[Revision comparison data]
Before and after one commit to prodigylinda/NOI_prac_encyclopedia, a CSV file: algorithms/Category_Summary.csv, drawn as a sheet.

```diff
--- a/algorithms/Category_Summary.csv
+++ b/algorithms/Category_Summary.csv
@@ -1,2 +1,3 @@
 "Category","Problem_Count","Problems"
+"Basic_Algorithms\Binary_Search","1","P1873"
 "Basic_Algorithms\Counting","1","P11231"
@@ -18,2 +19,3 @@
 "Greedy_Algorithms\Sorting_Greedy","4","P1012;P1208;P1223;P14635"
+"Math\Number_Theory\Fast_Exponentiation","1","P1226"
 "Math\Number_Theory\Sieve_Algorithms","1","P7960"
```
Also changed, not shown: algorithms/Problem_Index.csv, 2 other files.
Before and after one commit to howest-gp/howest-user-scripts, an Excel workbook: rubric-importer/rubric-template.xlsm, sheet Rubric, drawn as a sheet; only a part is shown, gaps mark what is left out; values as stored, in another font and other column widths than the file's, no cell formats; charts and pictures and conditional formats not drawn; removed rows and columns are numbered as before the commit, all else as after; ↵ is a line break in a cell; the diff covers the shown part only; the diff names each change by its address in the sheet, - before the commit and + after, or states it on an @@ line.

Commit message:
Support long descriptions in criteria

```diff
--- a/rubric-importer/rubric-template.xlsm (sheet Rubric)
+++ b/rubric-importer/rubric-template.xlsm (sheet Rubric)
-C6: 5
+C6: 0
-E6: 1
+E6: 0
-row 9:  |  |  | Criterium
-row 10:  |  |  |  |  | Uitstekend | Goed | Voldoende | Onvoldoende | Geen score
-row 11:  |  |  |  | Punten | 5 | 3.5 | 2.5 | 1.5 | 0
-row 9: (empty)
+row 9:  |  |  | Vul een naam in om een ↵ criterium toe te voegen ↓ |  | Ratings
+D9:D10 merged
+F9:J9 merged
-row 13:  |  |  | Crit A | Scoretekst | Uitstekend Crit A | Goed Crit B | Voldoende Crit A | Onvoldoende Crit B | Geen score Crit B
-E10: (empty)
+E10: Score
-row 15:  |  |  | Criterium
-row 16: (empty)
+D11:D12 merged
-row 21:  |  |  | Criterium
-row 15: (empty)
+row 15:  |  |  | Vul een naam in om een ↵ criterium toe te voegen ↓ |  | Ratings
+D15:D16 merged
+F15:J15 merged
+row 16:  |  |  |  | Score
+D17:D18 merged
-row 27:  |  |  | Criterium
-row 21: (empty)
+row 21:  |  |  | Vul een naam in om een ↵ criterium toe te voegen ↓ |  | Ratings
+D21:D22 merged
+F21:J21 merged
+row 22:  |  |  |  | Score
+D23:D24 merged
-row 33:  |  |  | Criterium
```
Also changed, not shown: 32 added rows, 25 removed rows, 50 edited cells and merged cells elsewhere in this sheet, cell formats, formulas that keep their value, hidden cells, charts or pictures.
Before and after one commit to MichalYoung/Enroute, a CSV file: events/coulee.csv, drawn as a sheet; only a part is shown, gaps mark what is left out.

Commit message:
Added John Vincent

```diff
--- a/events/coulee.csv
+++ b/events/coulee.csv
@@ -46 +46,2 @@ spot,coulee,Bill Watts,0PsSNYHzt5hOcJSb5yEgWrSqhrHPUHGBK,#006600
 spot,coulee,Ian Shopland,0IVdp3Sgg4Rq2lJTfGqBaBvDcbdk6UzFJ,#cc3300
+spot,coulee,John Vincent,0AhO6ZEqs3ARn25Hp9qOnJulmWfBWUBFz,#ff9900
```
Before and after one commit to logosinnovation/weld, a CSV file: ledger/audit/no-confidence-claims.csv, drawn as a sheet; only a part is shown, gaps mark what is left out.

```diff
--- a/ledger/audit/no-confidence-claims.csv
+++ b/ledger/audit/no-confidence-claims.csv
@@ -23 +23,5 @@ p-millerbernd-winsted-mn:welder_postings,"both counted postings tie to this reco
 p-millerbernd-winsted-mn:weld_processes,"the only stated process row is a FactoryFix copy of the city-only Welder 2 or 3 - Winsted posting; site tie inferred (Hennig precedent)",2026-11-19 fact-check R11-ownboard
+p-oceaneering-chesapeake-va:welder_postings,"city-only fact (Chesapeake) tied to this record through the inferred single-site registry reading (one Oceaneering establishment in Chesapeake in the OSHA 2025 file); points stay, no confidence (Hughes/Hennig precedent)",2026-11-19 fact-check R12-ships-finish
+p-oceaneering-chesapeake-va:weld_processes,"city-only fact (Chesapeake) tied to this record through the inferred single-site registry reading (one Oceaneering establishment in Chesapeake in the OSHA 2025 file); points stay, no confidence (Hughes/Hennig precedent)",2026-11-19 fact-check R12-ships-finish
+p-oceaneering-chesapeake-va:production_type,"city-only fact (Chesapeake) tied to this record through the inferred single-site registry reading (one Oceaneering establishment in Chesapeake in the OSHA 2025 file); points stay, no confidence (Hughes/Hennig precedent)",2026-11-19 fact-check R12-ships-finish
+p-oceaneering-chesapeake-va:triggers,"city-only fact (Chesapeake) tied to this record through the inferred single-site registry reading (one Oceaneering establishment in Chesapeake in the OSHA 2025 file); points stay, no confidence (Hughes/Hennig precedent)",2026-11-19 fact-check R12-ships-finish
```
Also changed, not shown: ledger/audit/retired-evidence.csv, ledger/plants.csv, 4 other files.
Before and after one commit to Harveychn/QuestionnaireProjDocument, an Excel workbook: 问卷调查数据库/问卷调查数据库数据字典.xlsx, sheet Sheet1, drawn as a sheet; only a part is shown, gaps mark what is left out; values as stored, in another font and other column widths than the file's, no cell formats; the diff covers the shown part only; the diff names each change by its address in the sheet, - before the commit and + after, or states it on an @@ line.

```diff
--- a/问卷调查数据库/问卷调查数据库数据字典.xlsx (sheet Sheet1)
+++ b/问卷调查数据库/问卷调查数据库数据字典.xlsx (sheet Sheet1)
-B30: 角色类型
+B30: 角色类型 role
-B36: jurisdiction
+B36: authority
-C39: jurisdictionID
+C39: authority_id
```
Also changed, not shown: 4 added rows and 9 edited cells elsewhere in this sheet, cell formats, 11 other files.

Task description | Pull every line containing the word "claims" out of the entries above.

Written solution |
Before and after one commit to logosinnovation/weld, a CSV file: ledger/audit/no-confidence-claims.csv, drawn as a sheet; only a part is shown, gaps mark what is left out.
--- a/ledger/audit/no-confidence-claims.csv
+++ b/ledger/audit/no-confidence-claims.csv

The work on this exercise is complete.